A group of teens recently made a big difference in the lives of a lot of local kids, with the gift of reading.
Assisteens Auxiliary of Assistance League of Newport-Mesa worked hard this year on their first ever “Make a Difference Day Children’s Book Drive,” collecting nearly 7,500 books, all to be donated back to Newport-Mesa unified School District schools.
Out of the national group’s nearly 90 chapters that participated, the Newport-Mesa group collected the most books.
“It’s kids working for kids,” said Tracy Halphide, an Assistance League mother who helped organize the drive. “This is a way (the girls) can dive in and really know they’re making a difference.”
Emily Halphide, 14, from Newport Harbor High School and Emma Kathcart, 13, from Saint Joachim Catholic School in Costa Mesa, both enjoyed the book drive and helped out throughout the entire process.
Books are an important part of learning, they both agreed.
“(The book drive is important because) we’re helping people,” Kathcart said. “People need to read to learn, so, in a way, we’re improving the world’s intelligence.”
They may open it up to more donation methods next year.
“It was our first year, so we threw a lot of (ideas) out there and came back to see what worked,” she said.
About a dozen kids and their mothers gathered recently to sort through the stacks of donated books.
The volunteers went through the books to make sure they were still in good condition and put ALNM stickers inside them. They were then sorted by reading level and packed up.
The Assisteens seventh graders then distributed the books.
They were donated to children served by the organization’s philanthropic programs, the Children Dental Health Center, Operation School Bell and Community Outreach, and several schools in the Newport-Mesa district.
Chris Kjaer, an Assistance League Member and the seventh grade head adviser, was the driving force behind the success of the book drive at the elementary schools.
Some students really got into it, offering rewards for the classes that collected the most books, discussing ideas with the school’s student council, and promoting the project.
The seventh grade class was very successful and collecting the most out of all the classes: 4800 books.
“The seventh grade girls really took it to heart,” Halphide said.
Other schools got really excited about the project as well.
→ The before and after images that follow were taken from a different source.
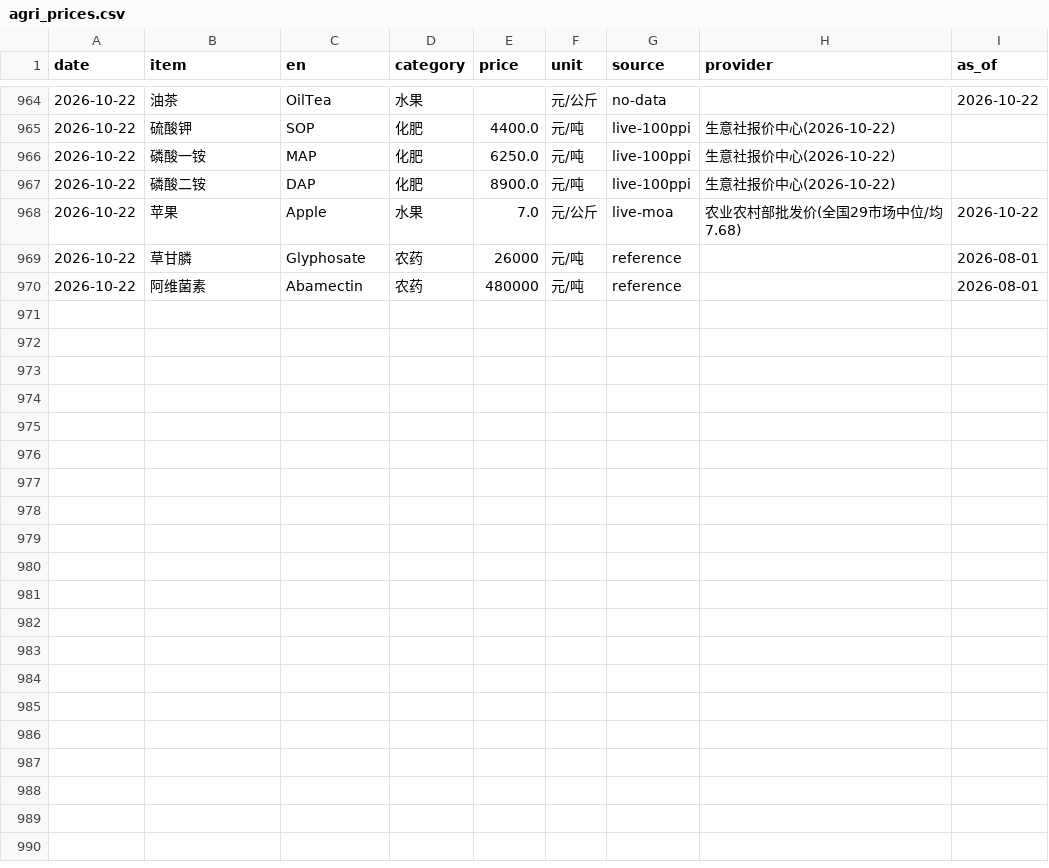
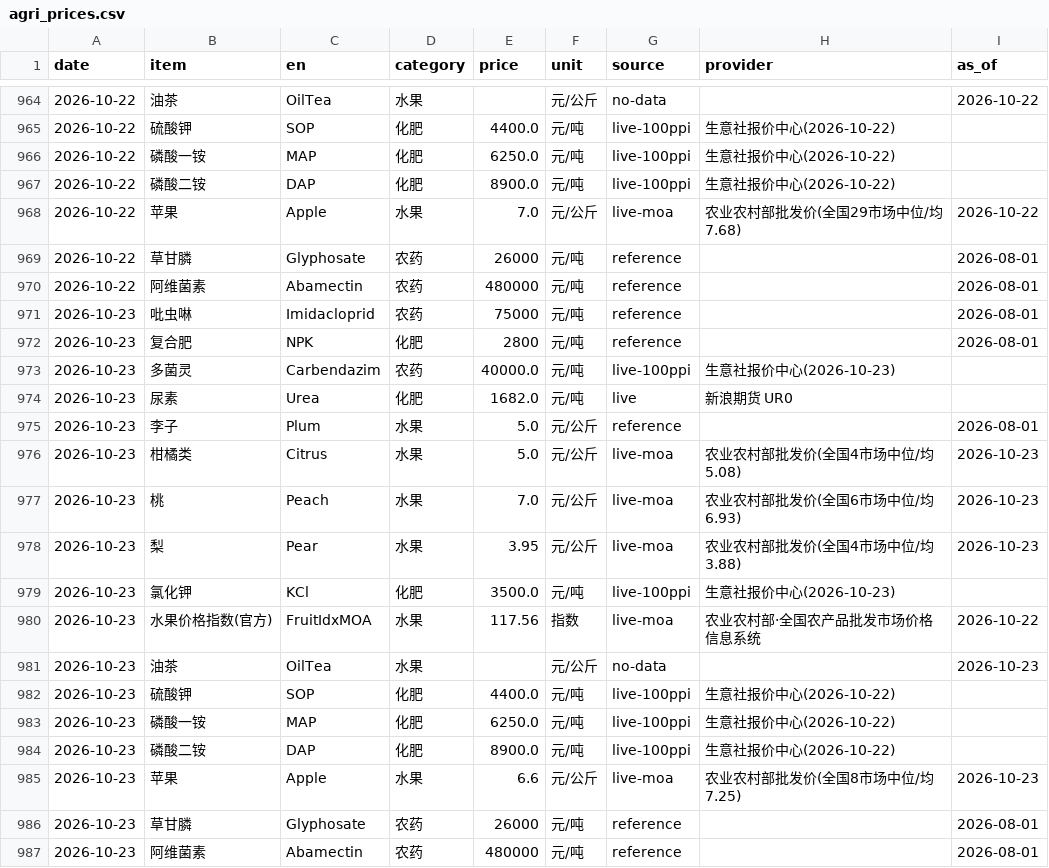
Before and after one commit to fenggg1988/agri-price-tracker, a CSV file: data/agri_prices.csv, drawn as a sheet; only a part is shown, gaps mark what is left out.

```diff
--- a/data/agri_prices.csv
+++ b/data/agri_prices.csv
@@ -970 +970,18 @@
 2026-10-22,阿维菌素,Abamectin,农药,480000,元/吨,reference,,2026-08-01
+2026-10-23,吡虫啉,Imidacloprid,农药,75000,元/吨,reference,,2026-08-01
+2026-10-23,复合肥,NPK,化肥,2800,元/吨,reference,,2026-08-01
+2026-10-23,多菌灵,Carbendazim,农药,40000.0,元/吨,live-100ppi,生意社报价中心(2026-10-23),
+2026-10-23,尿素,Urea,化肥,1682.0,元/吨,live,新浪期货 UR0,
+2026-10-23,李子,Plum,水果,5.0,元/公斤,reference,,2026-08-01
+2026-10-23,柑橘类,Citrus,水果,5.0,元/公斤,live-moa,农业农村部批发价(全国4市场中位/均5.08),2026-10-23
+2026-10-23,桃,Peach,水果,7.0,元/公斤,live-moa,农业农村部批发价(全国6市场中位/均6.93),2026-10-23
+2026-10-23,梨,Pear,水果,3.95,元/公斤,live-moa,农业农村部批发价(全国4市场中位/均3.88),2026-10-23
+2026-10-23,氯化钾,KCl,化肥,3500.0,元/吨,live-100ppi,生意社报价中心(2026-10-23),
+2026-10-23,水果价格指数(官方),FruitIdxMOA,水果,117.56,指数,live-moa,农业农村部·全国农产品批发市场价格信息系统,2026-10-22
+2026-10-23,油茶,OilTea,水果,,元/公斤,no-data,,2026-10-23
+2026-10-23,硫酸钾,SOP,化肥,4400.0,元/吨,live-100ppi,生意社报价中心(2026-10-22),
+2026-10-23,磷酸一铵,MAP,化肥,6250.0,元/吨,live-100ppi,生意社报价中心(2026-10-22),
+2026-10-23,磷酸二铵,DAP,化肥,8900.0,元/吨,live-100ppi,生意社报价中心(2026-10-22),
+2026-10-23,苹果,Apple,水果,6.6,元/公斤,live-moa,农业农村部批发价(全国8市场中位/均7.25),2026-10-23
+2026-10-23,草甘膦,Glyphosate,农药,26000,元/吨,reference,,2026-08-01
+2026-10-23,阿维菌素,Abamectin,农药,480000,元/吨,reference,,2026-08-01
```
Also changed, not shown: 4 other files.
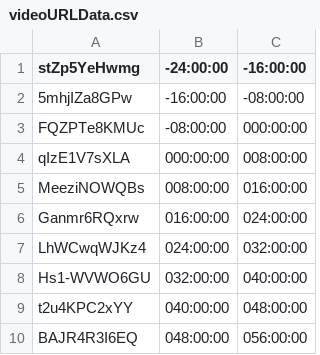
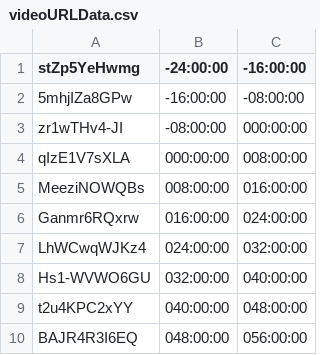
Before and after one commit to bfeist/Apollo_11, a CSV file: _website/_webroot/port/indexes/videoURLData.csv, drawn as a sheet; only a part is shown.

```diff
--- a/_website/_webroot/port/indexes/videoURLData.csv
+++ b/_website/_webroot/port/indexes/videoURLData.csv
@@ -2,3 +2,3 @@
 5mhjIZa8GPw|-16:00:00|-08:00:00
-FQZPTe8KMUc|-08:00:00|000:00:00
+zr1wTHv4-JI|-08:00:00|000:00:00
 qIzE1V7sXLA|000:00:00|008:00:00
```
Also changed, not shown: 25 other files.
Joe Norris, fifth grade teacher at Victoria Elementary School and Student Peer Adviser, said the book drive was a great success and a very positive experience for all involved.
“I was extremely impressed with the professionalism of the young ladies and their parents who organized the drive,” he wrote in an email. “I also can’t say enough about the Victoria community and the way they rose to the challenge. Our student council did a great job of helping each class understand what the book drive was all about, and they responded by giving more than 700 books!”
The number of books Victoria Elementary collected is even more impressive since the book drive was sandwiched between the school’s annual canned food drive and annual Make-A-Wish campaign, both of which also were highly successful.
“There is no doubt that Victoria kids and their families care deeply about the needs of others,” Norris said. “We are indeed looking forward to working with the book drive organizers again next year and hope that those who benefited from the drive will develop into voracious readers and lifelong learners!”
It’s a great habit to get into at a young age, Tracy Halphide said.
The Assistance League of Newport- Mesa programs helped more than 5,800 children in the Costa Mesa and Newport Beach communities last year.
The book drive is another way the organization can help kids in need in the community, Tracy Halphide said.
“A book really opens up a child’s mind,” she said.
Her daughter agrees.
“I really love reading because you can get transported away,” Emily Halphide said, “and I feel like everyone should get that opportunity.”
The NMUSD schools involved with the book drive include: Anderson, Davis, Eastbluff, Kaiser, Lincoln, Mariners, Rea, and Victoria elementary schools, Ensign Intermediate, and Newport Harbor and Corona Del Mar high schools.
For more information, visit alnm.org.